Burkhead received $1,000 and an all-expenses-paid trip to Washington, D.C., for four days of national recognition events at which 10 students will be named America’s top youth volunteers of 2020.
Burkhead, who was nominated by Garrard County 4-H, played a leading role in purchasing and renovating an historic building in Lancaster to serve as a new permanent arts center. As a member of her 4-H group’s arts club, she knew that her town’s existing arts center was being evicted from its home and that its future was uncertain.
“I learned that the local art council was at a crossroads trying to figure out what they could do to keep art alive in our county,” she said. “I decided I wanted to be a part of this discussion and future decisions for arts in my community.”
She began investigating possible solutions and then presented her findings to the art council, urging the group to purchase a 3,000-square-foot vacant building in town. After the council voted to follow Burkhead’s recommendation, she was invited to serve on its board of directors. She then prepared a PowerPoint presentation to apply for grants, solicited donations from community members and participated in several fundraisers.
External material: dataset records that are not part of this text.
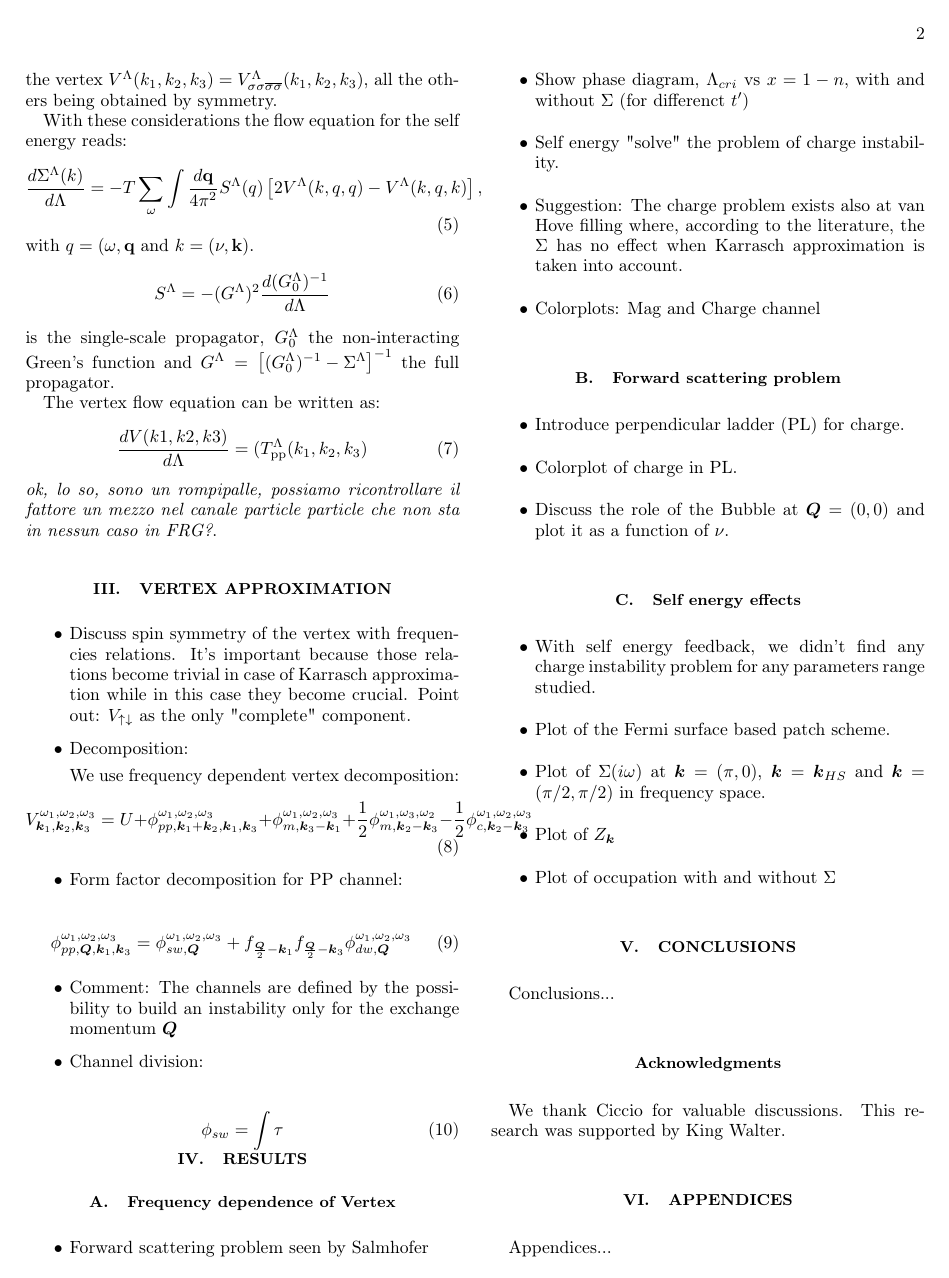
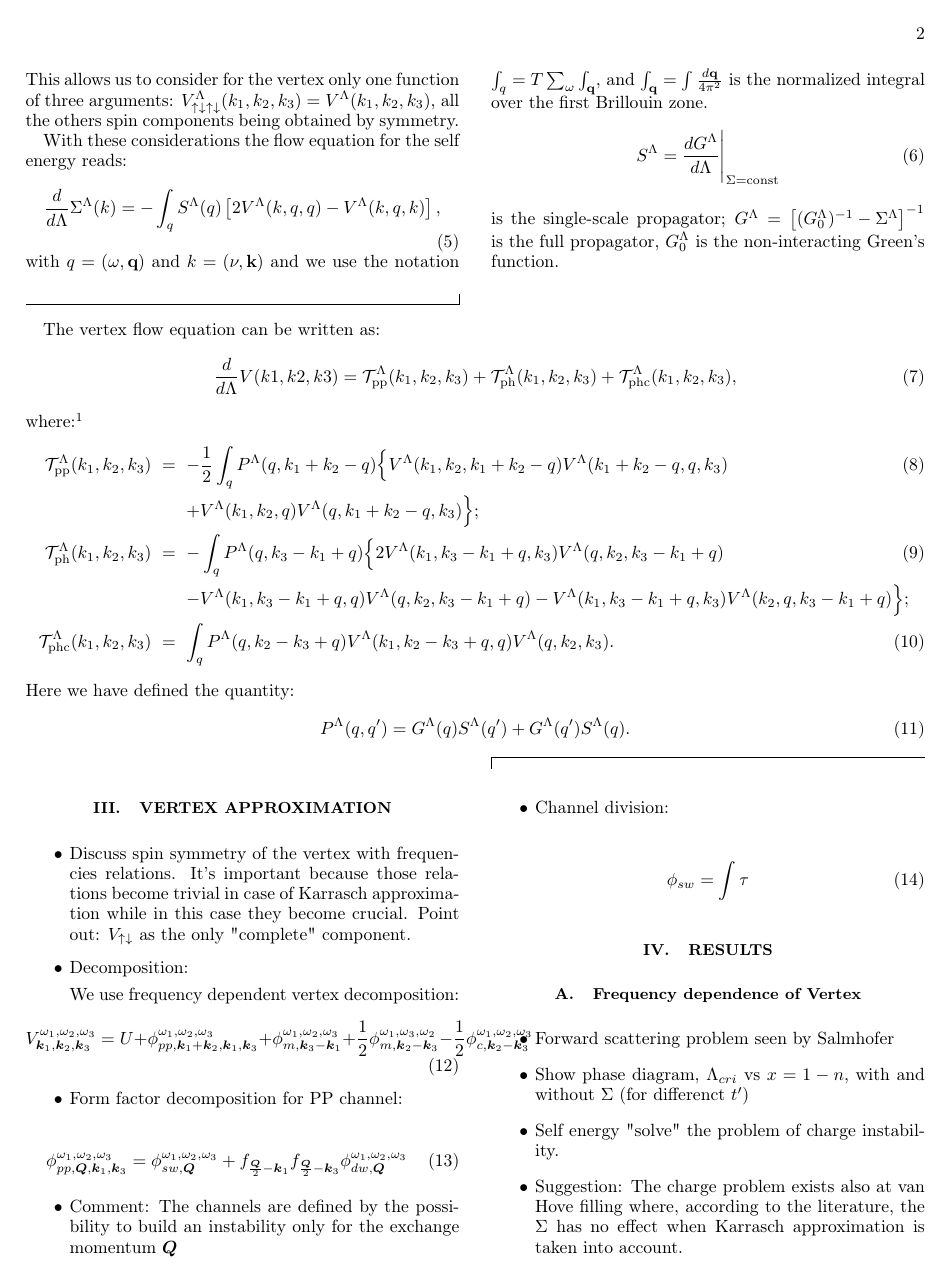
Before and after one commit to Ciro-Taranto/fRG_paper, a LaTeX paper (paper.tex, which reads content/fRG.tex): page 2 of 2 before the commit and page 2 of 3 after it. Compiled offline with pdfLaTeX.

Commit message:
prima di copiare i files di DV

```diff
--- a/content/fRG.tex
+++ b/content/fRG.tex
@@ -32,17 +38,40 @@ V^\Lambda_{\sigma\overline\sigma\overline\sigma\sigma}(k_1,k_2,k_3)& =& -V^\Lamb
 \end{eqnarray}
-This allows us to consider only one spin component for the vertex $V^\Lambda(k_1,k_2,k_3)=V^\Lambda_{\sigma\sigma\overline\sigma\overline\sigma}(k_1,k_2,k_3)$, all the others being obtained by symmetry.
+This allows us to consider for the vertex only one function of three arguments:  $V^\Lambda_{\uparrow\downarrow\uparrow\downarrow}(k_1,k_2,k_3)=V^\Lambda(k_1,k_2,k_3)$, all the others spin components being obtained by symmetry.
 
 With these considerations the flow equation for the self energy reads:
 \begin{equation}
-\frac{d \Sigma^\Lambda(k)}{d \Lambda}= -T\sum_{\omega}\int\frac{d\mathbf{q}}{4\pi^2} S^\Lambda(q)\left[2V^\Lambda(k,q,q) -V^\Lambda(k,q,k)\right],
+\frac{d}{d \Lambda} \Sigma^\Lambda(k)= -\int_q  S^\Lambda(q)\left[2V^\Lambda(k,q,q) -V^\Lambda(k,q,k)\right],
 \end{equation}
-with $q=(\omega,\mathbf{q}$ and $k = (\nu,\mathbf{k})$.
+with $q=(\omega,\mathbf{q})$ and $k = (\nu,\mathbf{k})$ and we use the notation  $\int_{q} =T\sum_\omega \int_{\mathbf{q}}$, and $\int_{\mathbf{q}}=\int  \frac{d\mathbf{q}}{4\pi^2}$ is the normalized integral over the first Brillouin zone.
 \begin{equation}
-S^\Lambda=-(G^\Lambda)^2\frac{d(G_0^\Lambda)^{-1}}{d\Lambda}
-\end{equation} is the single-scale propagator, $G_0^\Lambda$ the non-interacting Green's function and $G^\Lambda=\left[(G_0^\Lambda)^{-1}-\Sigma^\Lambda\right]^{-1}$ the full propagator.
+ S^\Lambda=\frac{dG^\Lambda}{d\Lambda}\Bigg|_{\Sigma=\mathrm{const}}
+\end{equation}
+  is the single-scale propagator; $G^\Lambda=\left[(G_0^\Lambda)^{-1}-\Sigma^\Lambda\right]^{-1}$ is the full propagator,  $G_0^\Lambda$ is the non-interacting Green's function.
 
+ \begin{widetext}
 The vertex flow equation can be written as:
-\begin{equation}
- \frac{dV(k1,k2,k3)}{d\Lambda} = \mathcal(T}^\Lambda_{\mathrm{pp}}(k_1,k_2,k_3)
-\end{equation}
-\emph{ok, lo so, sono un rompipalle, possiamo ricontrollare il fattore un mezzo nel canale particle particle che non sta in nessun caso in FRG?}.
+\begin{align}
+ \frac{d}{d\Lambda}V(k1,k2,k3) =  \fl{\mathcal{T}}{pp}(k_1,k_2,k_3) +
+  \fl{\mathcal{T}}{ph}(k_1,k_2,k_3) + \fl{\mathcal{T}}{phc}(k_1,k_2,k_3),
+\end{align}
+where:\footnote{The equation for the particle-particle channel is slightly different from the one usually reported in fRG. This is because we took $\fl{V}{} = \fl{V}{\uparrow \downarrow \uparrow\downarrow}$ instead of $\fl{V}{} = \fl{V}{\uparrow\downarrow\downarrow\uparrow}$.  }
+\begin{eqnarray}
+\fl{\mathcal{T}}{pp}(k_1,k_2,k_3) &=&-\frac{1}{2} \int_q \fl{{P}}{}(q,k_1+k_2-q) \Big\{  \fl{V}{}(k_1,k_2,k_1+k_2-q)\fl{V}{}(k_1+k_2-q,q,k_3)   \\
+\nonumber
+&&+  \fl{V}{}(k_1,k_2,q)\fl{V}{}(q,k_1+k_2-q,k_3) \Big\} ; \\
+\fl{\mathcal{T} } {ph}(k_1,k_2,k_3) & =& -\int_q \fl{P}{}(q,k_3-k_1+q)
+\Big\{ 2 \fl{V}{}( k_1,k_3-k_1+q,k_3)  \fl{V}{}(q,k_2,k_3-k_1+q) \\
+\nonumber
+&&- \fl{V}{}( k_1,k_3-k_1+q,q)  \fl{V}{}(q,k_2,k_3-k_1+q) - \fl{V}{}( k_1,k_3-k_1+q,k_3)  \fl{V}{}(k_2,q,k_3-k_1+q) \Big\}; \\
+\fl{\mathcal{T}}{phc}(k_1,k_2,k_3) & =& \int_q \fl{P}{}(q,k_2-k_3+q) \fl{V}{}(k_1,k_2-k_3+q,q)
+\fl{V}{}(q,k_2,k_3).
+\end{eqnarray}
+Here we have defined the quantity:
+\begin{align}
+\fl{ {P }}{}(q,q') &= G^\Lambda(q)S^\Lambda(q') +G^\Lambda(q')S^\Lambda(q).
+\end{align}
+
+
+
+
+\end{widetext}
--- a/paper.tex
+++ b/paper.tex
@@ -11,6 +11,8 @@
 
 \newcommand{\bs}[1] {\boldsymbol{#1}}
 \newcommand{\ve}{V}
+\newcommand{\fl}[2]{#1^{\Lambda}_{\mathrm{#2}}}
+
 
 \begin{document}
 
```
Also changed, not shown: paper.pdf, content/fRG.tex (16 more changed lines), 4 other files.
Once funding was secured and the building purchased, Burkhead spent many hours cleaning out and renovating the structure, and loading in arts supplies and equipment. She was given the honor of cutting the ribbon at the grand opening of the new center, which now features two classrooms, an art gallery, six working artist studios and a gift shop.
The Prudential Spirit of Community Awards honors one high school student and one middle school student from each state. Sean Nicholas, a 6th-grade student at Villa Madonna Academy in Villa Hills, was Kentucky’s middle school honoree.
The program judges also recognized three students from Kentucky public schools as distinguished finalists for their impressive community service activities:
- Emily Morgan, a senior at Greenwood High School (Warren County), founded and runs “Every 98 Seconds,” a nonprofit organization that collects and donates art supplies for children in her community who have experienced trauma. She spreads awareness of the importance of art therapy and has raised nearly $3,000 and more than 200 art supplies. Morgan was motivated to start the organization by the proven benefits of art therapy for kids, and to help lift the stigma of discussing child abuse.
- Georgia Turpin, a senior at Mercer County Senior High School, runs “Mission: Shared Smile,” an organization that delivers handmade cards to children who are undergoing medical treatment. She has recruited students from local elementary and middle schools, church groups and her 4-H club to make more than 700 cards, and plans to expand her project to other states. Turpin was inspired to start this project after being evaluated for a tumor at the University of Kentucky Children’s Hospital and discovering it was benign.
- Chloe Yates, a sophomore at North Oldham High School (Oldham County), has volunteered thousands of hours to establish a Special Olympics gymnastics team in her local community. She has completed extensive training, secured practice space, recruited and trained volunteers and regularly works with the program’s 26 participants. Yates also has spread awareness about her program and secured donations to cover her team’s registration and uniform costs.